Jennifer Atkinson, who has just returned from her holiday in Kefalonia sat down with In2town Travel Magazine to talk about her fun in the sun and to give us a review of Kefalonia.
Kefalonia is a picture-book island paradise with its lush vineyards, golden beaches, lakes and caves. The holiday resort has become a favourite with UK holidaymakers who are getting fed up with the same old holiday in Spain. With its crystal clear waters and amazing beaches, not to mention the wonderful activities available, it makes a perfect holiday for honeymoons, couples, and families.
The popular holiday resort was made famous by the Hollywood blockbuster Captain Correlli’s Mandolin and although Kefalonia has always been popular, the film helped to boost tourism.
Jennifer Atkinson talks about the fun she had in Kefalonia, including how she went horse trekking, and how she decided to hire a car to explore the island.
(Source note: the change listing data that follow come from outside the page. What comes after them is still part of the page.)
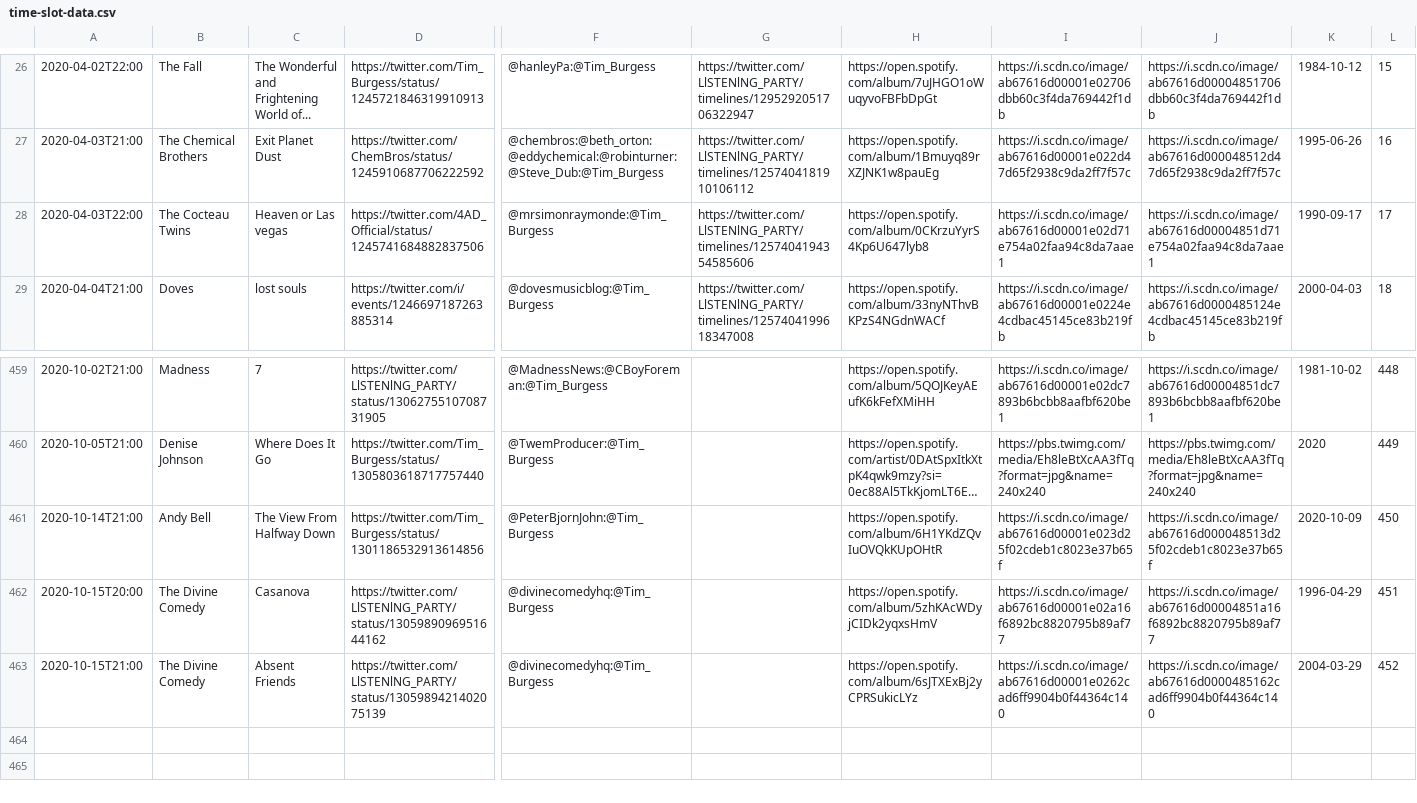
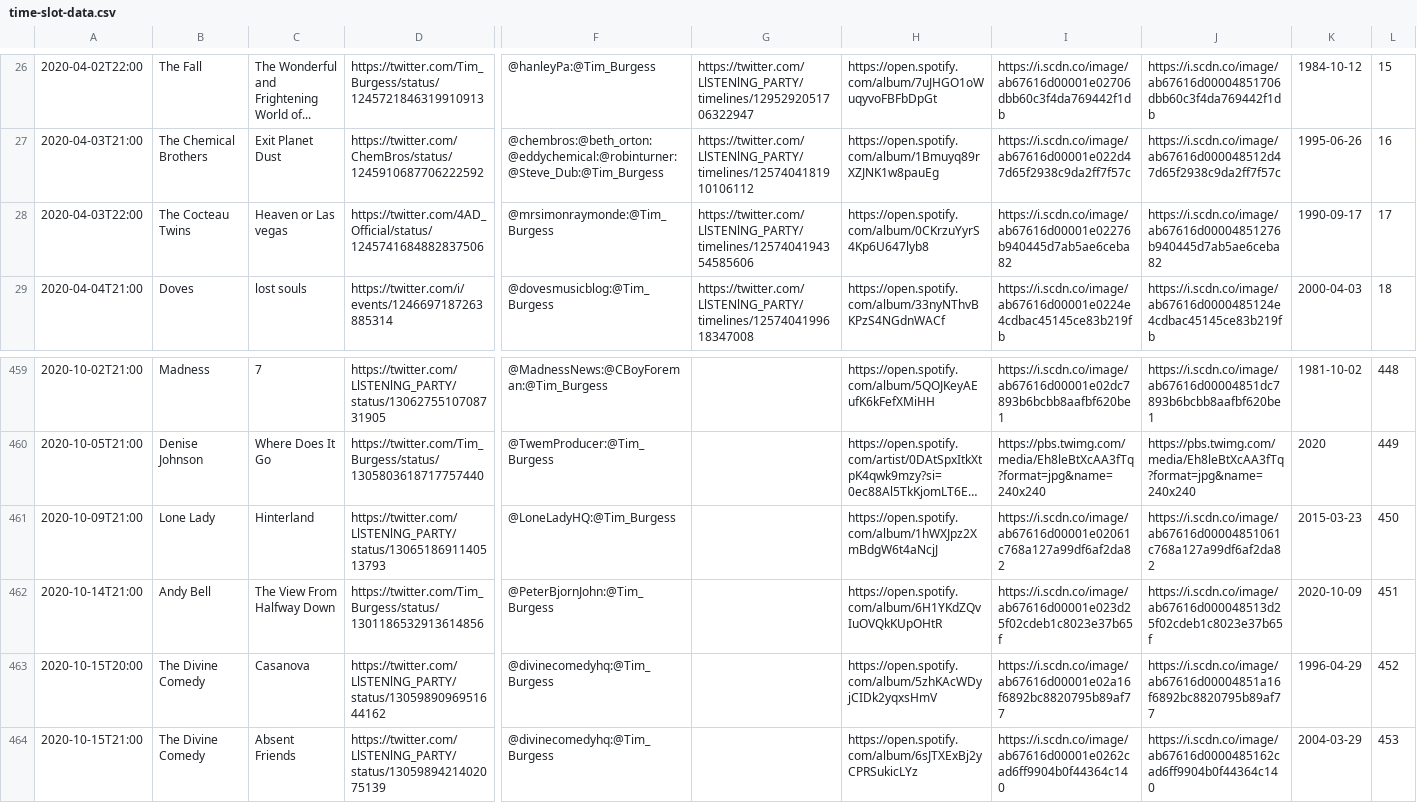
Before and after one commit to matbroughty/timstwitterlisteningparty, a CSV file: data/time-slot-data.csv, drawn as a sheet; only a part is shown, gaps mark what is left out; long unchanged cells end in …; addresses are those after the commit; rows hold the shown columns only; the diff names each change by its address in the sheet, - before the commit and + after, or states it on an @@ line.

Commit message:
tbc removed + lone lady added

```diff
--- a/data/time-slot-data.csv
+++ b/data/time-slot-data.csv
-I28: https://i.scdn.co/image/ab67616d00001e02d71e754a02faa94c8da7aae1
+I28: https://i.scdn.co/image/ab67616d00001e02276b940445d7ab5ae6ceba82
-J28: https://i.scdn.co/image/ab67616d00004851d71e754a02faa94c8da7aae1
+J28: https://i.scdn.co/image/ab67616d00004851276b940445d7ab5ae6ceba82
+row 461: 2020-10-09T21:00 | Lone Lady | Hinterland | https://twitter.com/LlSTENlNG_PARTY/status/1306518691140513793 | @LoneLadyHQ:@Tim_Burgess |  | https://open.spotify.com/album/1hWXJpz2XmBdgW6t4aNcjJ | https://i.scdn.co/image/ab67616d00001e02061c768a127a99df6af2da82 | https://i.scdn.co/image/ab67616d00004851061c768a127a99df6af2da82 | 2015-03-23 | 450
-L462: 450
+L462: 451
-L463: 451
+L463: 452
-L464: 452
+L464: 453
```
Also changed, not shown: 6 other files.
Read the interview with Jennifer and learn more about Keflonia and get some great ideas on what to do for a fun holiday in the sun.
Here is what Jennifer had to say about Kefalonia.
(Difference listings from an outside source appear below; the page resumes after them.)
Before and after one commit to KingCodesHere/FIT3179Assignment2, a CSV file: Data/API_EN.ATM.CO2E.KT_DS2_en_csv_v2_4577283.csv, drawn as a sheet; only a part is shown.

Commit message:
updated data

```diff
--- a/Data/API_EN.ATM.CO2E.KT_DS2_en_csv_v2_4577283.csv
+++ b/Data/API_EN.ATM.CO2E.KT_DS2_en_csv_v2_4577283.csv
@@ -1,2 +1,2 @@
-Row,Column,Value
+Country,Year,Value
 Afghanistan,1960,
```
Jen, you have just returned from a holiday in Kefalonia which is an island in the Ionian Sea, west of mainland Greece, what made you choose this destination for your holiday?
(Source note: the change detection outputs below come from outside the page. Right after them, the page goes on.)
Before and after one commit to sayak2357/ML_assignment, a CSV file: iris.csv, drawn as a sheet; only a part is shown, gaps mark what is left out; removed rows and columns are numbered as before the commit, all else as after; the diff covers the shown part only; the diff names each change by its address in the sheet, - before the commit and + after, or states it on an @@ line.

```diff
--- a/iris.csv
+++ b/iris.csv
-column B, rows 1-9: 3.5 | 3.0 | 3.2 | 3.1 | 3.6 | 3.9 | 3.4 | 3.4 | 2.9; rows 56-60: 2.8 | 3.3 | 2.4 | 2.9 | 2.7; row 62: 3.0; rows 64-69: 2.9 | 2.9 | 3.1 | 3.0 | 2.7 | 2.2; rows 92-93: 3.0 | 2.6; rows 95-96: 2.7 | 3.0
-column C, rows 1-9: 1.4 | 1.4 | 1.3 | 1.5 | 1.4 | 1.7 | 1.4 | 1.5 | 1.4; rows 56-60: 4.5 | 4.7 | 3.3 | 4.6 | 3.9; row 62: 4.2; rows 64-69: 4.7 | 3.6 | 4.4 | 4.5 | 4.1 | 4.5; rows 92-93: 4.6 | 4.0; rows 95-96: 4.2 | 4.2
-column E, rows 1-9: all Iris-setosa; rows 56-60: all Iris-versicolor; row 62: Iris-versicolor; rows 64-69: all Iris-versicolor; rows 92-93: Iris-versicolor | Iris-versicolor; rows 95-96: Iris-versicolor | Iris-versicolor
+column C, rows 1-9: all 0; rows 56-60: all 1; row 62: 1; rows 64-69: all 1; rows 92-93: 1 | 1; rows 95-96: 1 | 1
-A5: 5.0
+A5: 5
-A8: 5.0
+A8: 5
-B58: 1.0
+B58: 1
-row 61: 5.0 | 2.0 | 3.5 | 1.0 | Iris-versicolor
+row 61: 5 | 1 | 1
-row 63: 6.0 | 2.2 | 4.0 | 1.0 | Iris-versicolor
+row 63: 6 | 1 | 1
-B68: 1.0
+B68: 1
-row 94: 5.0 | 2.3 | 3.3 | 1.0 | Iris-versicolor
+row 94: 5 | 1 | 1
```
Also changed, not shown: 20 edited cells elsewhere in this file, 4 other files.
We chose Kefalonia as it was one of the Greek islands we had not been to before (previously I have visited Rhodes and Corfu). The island itself is famed for its weather and beautifully clear, turquoise waters.
What makes the island so special?
The island felt very special because there is a strong sense of it being untouched by the tourism industry. Although foreign visitors are welcomed to Kefalonia with open arms, there is also a strong element of rustic charm where the island hasn’t been commercialised like other tourist hotspots.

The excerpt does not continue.